The native of Germany studied Aeronautics in Berlin and served as Luftwaffe on-board mechanic during the war. Like his father, he immigrated to the U.S. in 1949 and became a U.S. citizen in 1955. As an engineer, he worked for McDonnell Aircraft during the Mercury and Gemini manned space programs supervising spacecraft launch preparations at Cape Canaveral. He was the last person seen by the astronauts before liftoff. NASA astronaut Donn Eisele's popular pun "Ah, I vonder vhere Guenter Vendt" was used authentically in the movie, Apollo 13, spoken by actor Tom Hanks playing the role of Apollo 13 mission commander Jim Lovell.
After the Apollo 1 accident on the pad, Guenter Wendt was hired by the Apollo Manned Spacecraft Center contractor North American Rockwell. He had stopped "turning the lug wrench" to secure the hatches for astronaut crews with the end of the Gemini Program. However, NASA veteran astronaut Wally Schirra requested reassignment of the ever-competent and safety-obsessive Wendt specifically as the in-charge Pad Leader for Schirra's crew's Apollo 7 spaceflight. Crewmembers of the other Apollo missions shared an equal high regard for Wendt, so Wendt stayed on in the Pad Leader role through the end of the Apollo missions.
In NASA documentary films, Wendt appears as the smiling, bespeckled, thin technician in the white cap and overalls, usually standing to the right at the hatch door, clipboard in hand, or bending over seated crewmembers pulling their safety belts snug for launch.

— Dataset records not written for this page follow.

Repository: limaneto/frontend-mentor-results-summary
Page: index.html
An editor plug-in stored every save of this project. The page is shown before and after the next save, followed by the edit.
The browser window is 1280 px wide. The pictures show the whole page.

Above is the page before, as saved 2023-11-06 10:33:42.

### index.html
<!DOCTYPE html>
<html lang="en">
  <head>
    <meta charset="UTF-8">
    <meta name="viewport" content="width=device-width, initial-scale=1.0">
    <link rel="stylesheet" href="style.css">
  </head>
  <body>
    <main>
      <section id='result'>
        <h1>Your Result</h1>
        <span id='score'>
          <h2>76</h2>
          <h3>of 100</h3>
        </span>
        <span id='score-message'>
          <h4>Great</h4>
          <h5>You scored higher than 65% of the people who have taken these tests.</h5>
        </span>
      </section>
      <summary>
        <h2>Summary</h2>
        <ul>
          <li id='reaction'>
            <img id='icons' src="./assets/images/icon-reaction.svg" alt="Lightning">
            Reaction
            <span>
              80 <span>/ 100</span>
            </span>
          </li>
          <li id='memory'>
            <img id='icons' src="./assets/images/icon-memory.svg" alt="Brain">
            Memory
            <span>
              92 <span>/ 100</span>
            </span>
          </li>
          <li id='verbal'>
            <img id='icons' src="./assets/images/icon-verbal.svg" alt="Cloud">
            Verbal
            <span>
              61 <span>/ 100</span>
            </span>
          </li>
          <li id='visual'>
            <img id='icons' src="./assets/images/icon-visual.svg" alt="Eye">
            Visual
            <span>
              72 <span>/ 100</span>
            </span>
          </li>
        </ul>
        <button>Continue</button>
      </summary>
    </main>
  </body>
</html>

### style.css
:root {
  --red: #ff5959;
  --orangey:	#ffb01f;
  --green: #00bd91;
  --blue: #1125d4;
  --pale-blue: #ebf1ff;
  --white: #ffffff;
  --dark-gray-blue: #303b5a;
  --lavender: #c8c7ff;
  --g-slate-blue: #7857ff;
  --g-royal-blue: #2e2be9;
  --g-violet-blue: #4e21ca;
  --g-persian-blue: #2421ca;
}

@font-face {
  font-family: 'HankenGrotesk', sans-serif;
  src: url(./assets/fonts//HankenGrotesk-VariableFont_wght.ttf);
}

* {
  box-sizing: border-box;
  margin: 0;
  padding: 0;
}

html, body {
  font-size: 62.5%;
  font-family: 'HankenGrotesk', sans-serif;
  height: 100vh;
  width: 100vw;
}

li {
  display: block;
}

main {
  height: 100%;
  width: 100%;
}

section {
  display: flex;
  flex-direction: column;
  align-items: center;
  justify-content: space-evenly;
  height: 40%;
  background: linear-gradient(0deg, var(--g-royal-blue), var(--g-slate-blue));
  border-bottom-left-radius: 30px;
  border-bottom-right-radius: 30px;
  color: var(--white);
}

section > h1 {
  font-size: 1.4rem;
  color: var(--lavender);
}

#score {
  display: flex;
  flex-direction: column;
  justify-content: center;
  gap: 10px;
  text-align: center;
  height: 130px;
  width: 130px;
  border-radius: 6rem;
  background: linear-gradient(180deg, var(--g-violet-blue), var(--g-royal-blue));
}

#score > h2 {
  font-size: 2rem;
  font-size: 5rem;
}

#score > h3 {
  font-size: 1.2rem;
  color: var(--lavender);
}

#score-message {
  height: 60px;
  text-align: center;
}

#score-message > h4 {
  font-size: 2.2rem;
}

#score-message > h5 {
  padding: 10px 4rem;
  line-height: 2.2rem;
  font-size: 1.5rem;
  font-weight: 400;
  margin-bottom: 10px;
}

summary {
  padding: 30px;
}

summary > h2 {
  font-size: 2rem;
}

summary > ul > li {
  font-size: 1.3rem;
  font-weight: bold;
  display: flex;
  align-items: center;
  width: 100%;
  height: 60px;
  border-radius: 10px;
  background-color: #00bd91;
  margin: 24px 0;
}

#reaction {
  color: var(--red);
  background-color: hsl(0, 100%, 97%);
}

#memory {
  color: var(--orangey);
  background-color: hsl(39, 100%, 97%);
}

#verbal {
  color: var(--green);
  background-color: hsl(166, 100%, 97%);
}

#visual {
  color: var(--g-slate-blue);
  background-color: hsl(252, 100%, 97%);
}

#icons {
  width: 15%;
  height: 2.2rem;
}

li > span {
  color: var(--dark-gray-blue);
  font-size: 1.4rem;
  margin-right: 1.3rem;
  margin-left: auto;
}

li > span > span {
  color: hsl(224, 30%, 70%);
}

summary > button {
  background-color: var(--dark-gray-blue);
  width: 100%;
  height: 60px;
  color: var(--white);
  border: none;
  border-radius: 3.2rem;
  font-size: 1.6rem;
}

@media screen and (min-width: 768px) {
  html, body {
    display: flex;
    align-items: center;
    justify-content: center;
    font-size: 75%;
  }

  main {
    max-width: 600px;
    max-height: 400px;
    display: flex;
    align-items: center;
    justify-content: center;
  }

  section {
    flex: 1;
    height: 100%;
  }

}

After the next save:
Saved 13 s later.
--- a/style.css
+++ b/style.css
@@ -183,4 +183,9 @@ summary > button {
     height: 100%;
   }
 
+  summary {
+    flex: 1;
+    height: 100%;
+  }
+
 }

Wendt was regarded as somewhat of a welcomed good luck figure to mission crews; as above, always the last reassuring earth-bound human face they saw, kidding with the crewmembers and wishing them a 'successful trip', as he directed completion of the complex pad 'close-out' procedures just prior to spacecraft launch. Wendt, the 'final word' for the launch tower white room 'close-out' team (responsible for loading and securing the mission crews, ensuring that spacecraft instrumentation, switches and controls were correct for launch, and securing the hatch), was fondly nicknamed "Der Führer of der Launch Pad" (from his German-English accent) by the astronauts for his efficient, disciplined, yet good-humored pad crew leadership.
He worked at the cape into the early Space Shuttle flights.
Guenter F. Wendt later served as a technical consultant for several TV and movie features and wrote in his biography The Unbroken Chain about his time at NASA. He remains a personal friend of many American astronauts, and is a recipient of NASA's "Letter of Appreciation" award.